_Task details_:
Look through the entries below for the string "button", and copy each line where it is found.
[Start of Attachment]
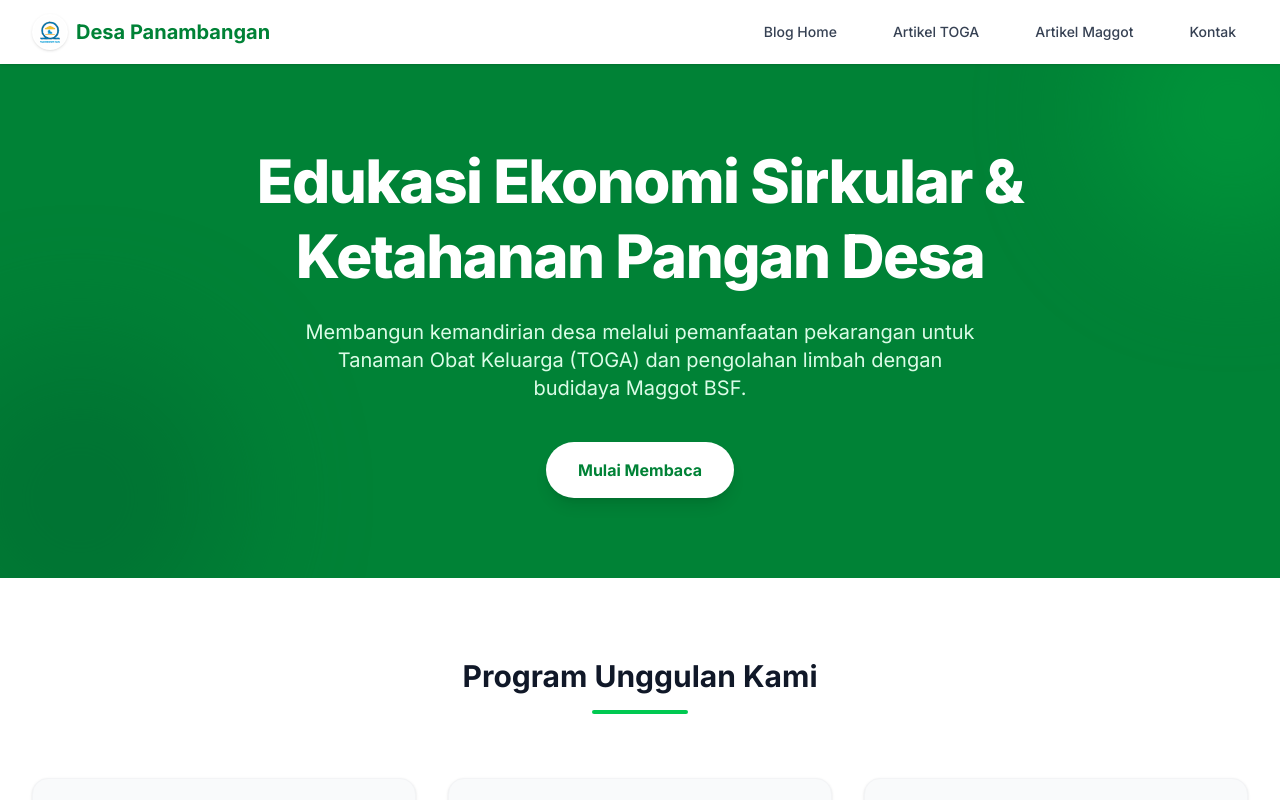
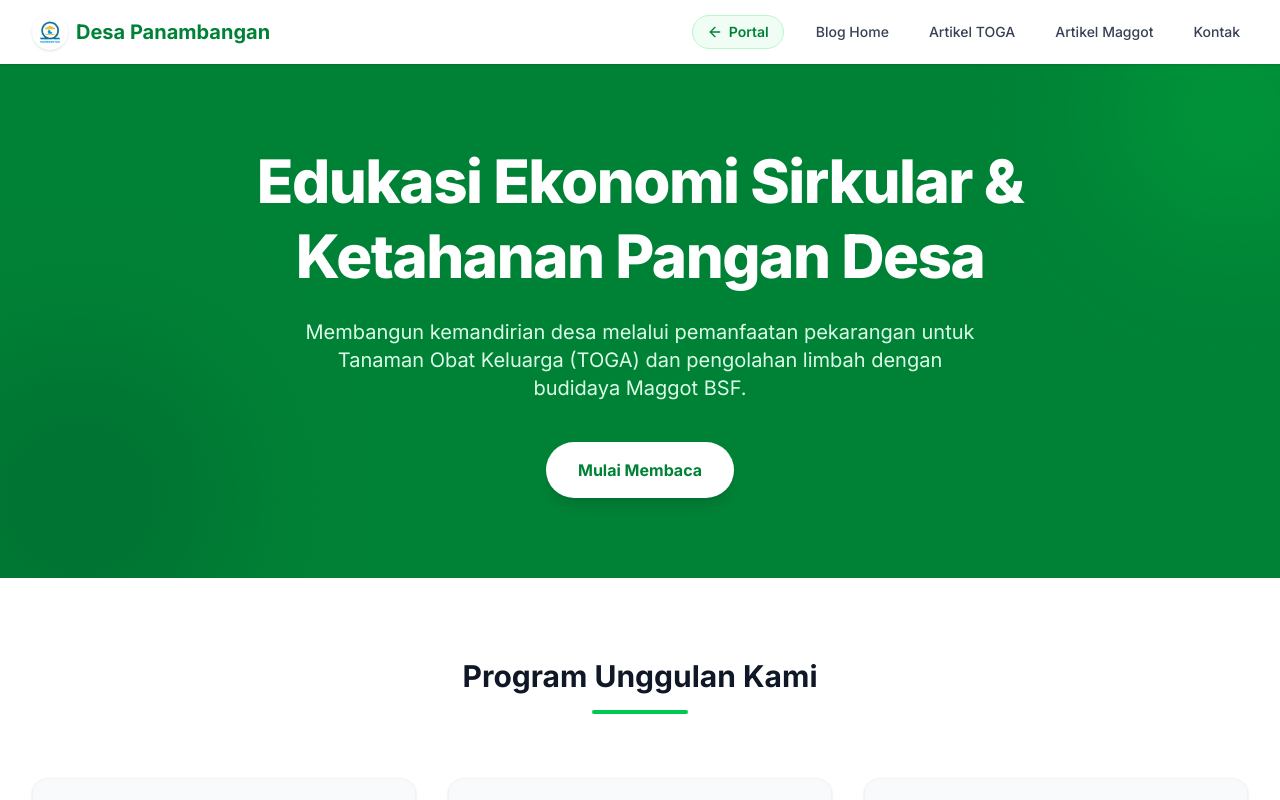
Before and after one commit to adin07-code/Desa-Panambangan, a Next.js app: page /blog in a window 1280 px wide. Shown: the top 800 px of the page. Built offline with nearby package versions, Linux system fonts and the light colour scheme.

Commit message:
Add Kembali ke Portal button to navbar

```diff
--- a/src/components/Navbar.tsx
+++ b/src/components/Navbar.tsx
@@ -17,11 +17,15 @@ export default function Navbar() {
               <span className="font-bold text-xl text-green-700 hidden sm:block">Desa Panambangan</span>
             </Link>
           </div>
-          <div className="hidden md:flex items-center space-x-6 lg:space-x-8">
-            <Link href="/blog" className="text-gray-700 hover:text-green-600 px-3 py-2 rounded-md text-sm font-medium transition">Blog Home</Link>
-            <Link href="/artikel/jahe-merah" className="text-gray-700 hover:text-green-600 px-3 py-2 rounded-md text-sm font-medium transition">Artikel TOGA</Link>
-            <Link href="/artikel/maggot-bsf" className="text-gray-700 hover:text-green-600 px-3 py-2 rounded-md text-sm font-medium transition">Artikel Maggot</Link>
-            <a href="#kontak" className="text-gray-700 hover:text-green-600 px-3 py-2 rounded-md text-sm font-medium transition">Kontak</a>
+          <div className="hidden md:flex items-center space-x-5 lg:space-x-6">
+            <Link href="/" className="flex items-center gap-1.5 bg-green-50 text-green-700 hover:bg-green-100 px-3.5 py-1.5 rounded-full text-sm font-semibold transition border border-green-200">
+              <svg xmlns="http://www.w3.org/2000/svg" width="16" height="16" viewBox="0 0 24 24" fill="none" stroke="currentColor" strokeWidth="2" strokeLinecap="round" strokeLinejoin="round"><path d="m12 19-7-7 7-7"/><path d="M19 12H5"/></svg>
+              Portal
+            </Link>
+            <Link href="/blog" className="text-gray-700 hover:text-green-600 px-2 py-2 rounded-md text-sm font-medium transition">Blog Home</Link>
+            <Link href="/artikel/jahe-merah" className="text-gray-700 hover:text-green-600 px-2 py-2 rounded-md text-sm font-medium transition">Artikel TOGA</Link>
+            <Link href="/artikel/maggot-bsf" className="text-gray-700 hover:text-green-600 px-2 py-2 rounded-md text-sm font-medium transition">Artikel Maggot</Link>
+            <a href="#kontak" className="text-gray-700 hover:text-green-600 px-2 py-2 rounded-md text-sm font-medium transition">Kontak</a>
           </div>
           <div className="flex items-center md:hidden">
             <button
@@ -39,6 +43,10 @@ export default function Navbar() {
       {isOpen && (
         <div className="md:hidden bg-white border-t border-gray-100">
           <div className="px-2 pt-2 pb-3 space-y-1 sm:px-3">
+            <Link href="/" onClick={() => setIsOpen(false)} className="flex items-center gap-2 px-3 py-2 rounded-md text-base font-semibold text-green-700 bg-green-50 hover:bg-green-100 border border-green-200 mb-2">
+              <svg xmlns="http://www.w3.org/2000/svg" width="18" height="18" viewBox="0 0 24 24" fill="none" stroke="currentColor" strokeWidth="2" strokeLinecap="round" strokeLinejoin="round"><path d="m12 19-7-7 7-7"/><path d="M19 12H5"/></svg>
+              Kembali ke Portal
+            </Link>
             <Link href="/blog" onClick={() => setIsOpen(false)} className="block px-3 py-2 rounded-md text-base font-medium text-gray-700 hover:text-green-600 hover:bg-gray-50">Blog Home</Link>
             <Link href="/artikel/jahe-merah" onClick={() => setIsOpen(false)} className="block px-3 py-2 rounded-md text-base font-medium text-gray-700 hover:text-green-600 hover:bg-gray-50">Artikel TOGA</Link>
             <Link href="/artikel/maggot-bsf" onClick={() => setIsOpen(false)} className="block px-3 py-2 rounded-md text-base font-medium text-gray-700 hover:text-green-600 hover:bg-gray-50">Artikel Maggot</Link>
```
[End of Attachment]
_Answer to this task_:
Add Kembali ke Portal button to navbar
             <button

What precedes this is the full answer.